Because the technology uses magnetic levitation in a vacuum, air and ground resistance will not slow the capsules down, and energy will not be needed to continue to propel them forward. Once the initial boost of energy is used, the motor does not need to continue to operate. ET3 claims that the motor may be able to recoup the lost energy when the capsule slows down. Since evacuated tube travel is so energy efficient, the majority of the cost comes from building the tube system. ET3 reports that the cost of the tubing is less than that of a four-lane highway and yet will have the carrying capacity of a 32-lane highway. The company claims that because the cost of building the tube system is low it will not require government support.
In the midst of all the talk about the technology, there are concerns regarding the use of eminent domain in attaining the land on which to build the tube system. Because it is land-based, thousands of miles of tubes would have to be placed in strategic areas across multiple continents and countless countries. The company states that it will offer landowners (both public and private) 5% of revenue generated from the land in exchange for a perpetual use right of way. The proposed lines, however, need to be placed over specific routes, making it likely that they will encounter problems gaining access to some property. This raises questions about how ET3 will be able to handle property rights issues as it moves forward.

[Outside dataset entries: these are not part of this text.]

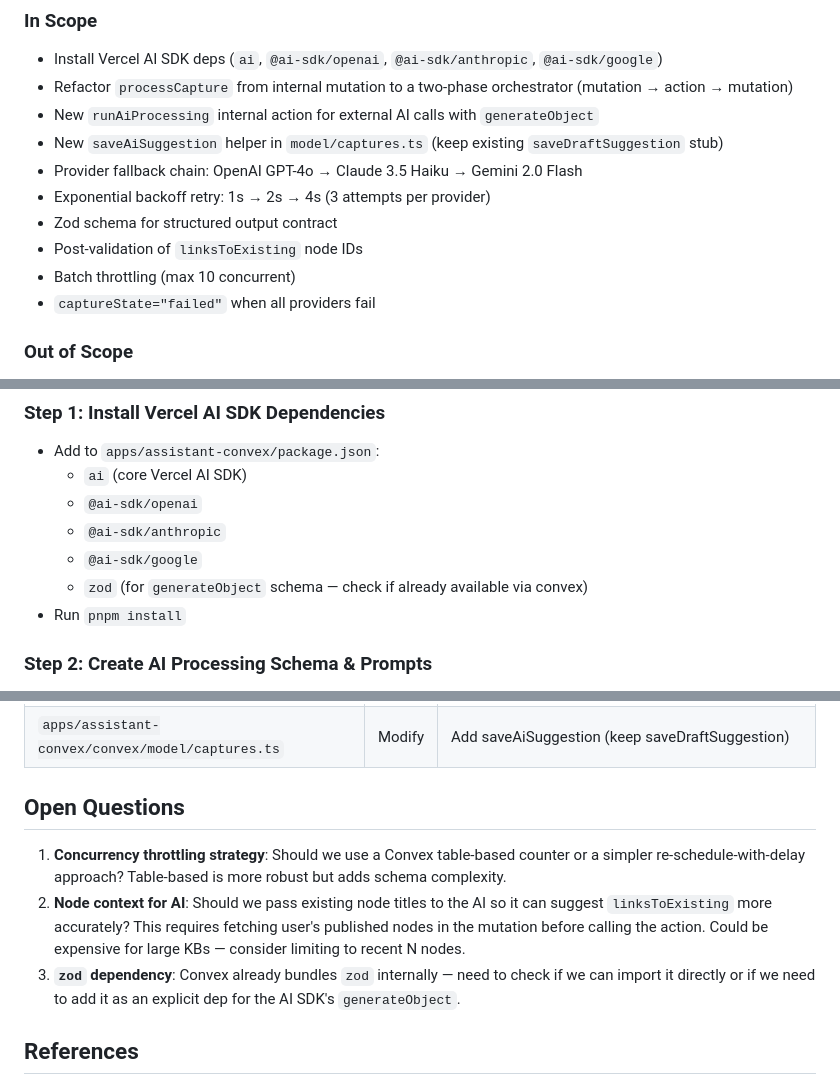
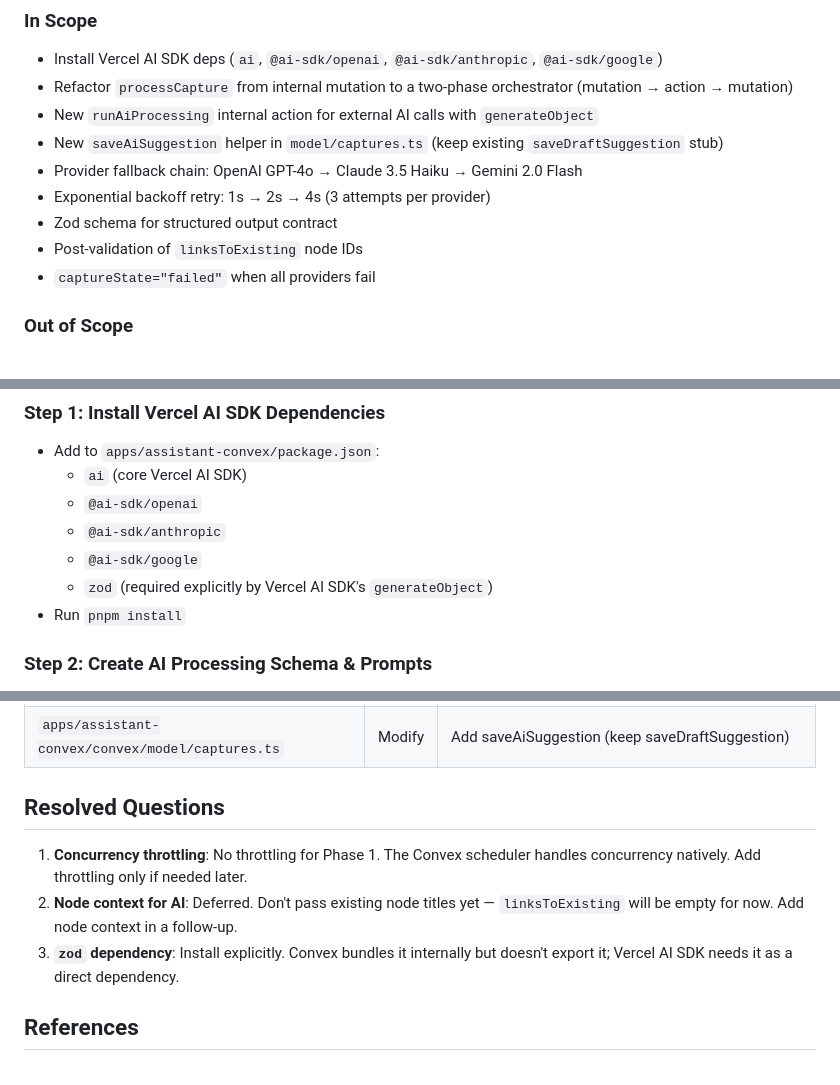
Before and after one commit to stevezhu/letuscook, a Markdown page: .agent-logbook/plans/2026-03-18_042530Z_claudecode_t5-ai-processor-plan.md, 3 parts joined by grey strips. GitHub-like rendering.

```diff
--- a/.agent-logbook/plans/2026-03-18_042530Z_claudecode_t5-ai-processor-plan.md
+++ b/.agent-logbook/plans/2026-03-18_042530Z_claudecode_t5-ai-processor-plan.md
@@ -28,7 +28,6 @@ Replace the deterministic stub in `processCapture` with real AI processing using
 - Exponential backoff retry: 1s → 2s → 4s (3 attempts per provider)
 - Zod schema for structured output contract
 - Post-validation of `linksToExisting` node IDs
-- Batch throttling (max 10 concurrent)
 - `captureState="failed"` when all providers fail
 
 ### Out of Scope
@@ -66,7 +65,7 @@ Convex mutations cannot make external HTTP calls. The AI call **must** happen in
   - `@ai-sdk/openai`
   - `@ai-sdk/anthropic`
   - `@ai-sdk/google`
-  - `zod` (for `generateObject` schema — check if already available via convex)
+  - `zod` (required explicitly by Vercel AI SDK's `generateObject`)
 - Run `pnpm install`
 
 ### Step 2: Create AI Processing Schema & Prompts
@@ -204,11 +194,11 @@ Convex mutations cannot make external HTTP calls. The AI call **must** happen in
 | `apps/assistant-convex/convex/captures.ts`       | Modify | Refactor processCapture, add runAiProcessing action + saveAiResult mutation |
 | `apps/assistant-convex/convex/model/captures.ts` | Modify | Add saveAiSuggestion (keep saveDraftSuggestion)                             |
 
-## Open Questions
+## Resolved Questions
 
-1. **Concurrency throttling strategy**: Should we use a Convex table-based counter or a simpler re-schedule-with-delay approach? Table-based is more robust but adds schema complexity.
-2. **Node context for AI**: Should we pass existing node titles to the AI so it can suggest `linksToExisting` more accurately? This requires fetching user's published nodes in the mutation before calling the action. Could be expensive for large KBs — consider limiting to recent N nodes.
-3. **`zod` dependency**: Convex already bundles `zod` internally — need to check if we can import it directly or if we need to add it as an explicit dep for the AI SDK's `generateObject`.
+1. **Concurrency throttling**: No throttling for Phase 1. The Convex scheduler handles concurrency natively. Add throttling only if needed later.
+2. **Node context for AI**: Deferred. Don't pass existing node titles yet — `linksToExisting` will be empty for now. Add node context in a follow-up.
+3. **`zod` dependency**: Install explicitly. Convex bundles it internally but doesn't export it; Vercel AI SDK needs it as a direct dependency.
 
 ## References
 
```
Also changed, not shown: other parts of .agent-logbook/plans/2026-03-18_042530Z_claudecode_t5-ai-processor-plan.md (+14 -23 lines).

Currently, talk of the technology is mostly speculative, as there has not yet been a proper test of the system. But if evacuated tube transport becomes a reality in the ways described by ET3, it is an innovation that has the potential to eliminate the need for other transportation means such as airplanes and railroads. It could dramatically increase the speed of transport and reduce energy use associated with transportation—all without government support. In fact, the company considers bureaucracy to be the biggest obstacle to the success of the project.
Now with the recent support of Elon Musk, the entrepreneur behind SpaceX, evacuate tube travel has credibility, as Musk has proven his ability to make meaningful progress towards new transportation technologies. Evacuated tube travel seems to be a realistic possibility for the future of long-distance travel and I look forward to its progress.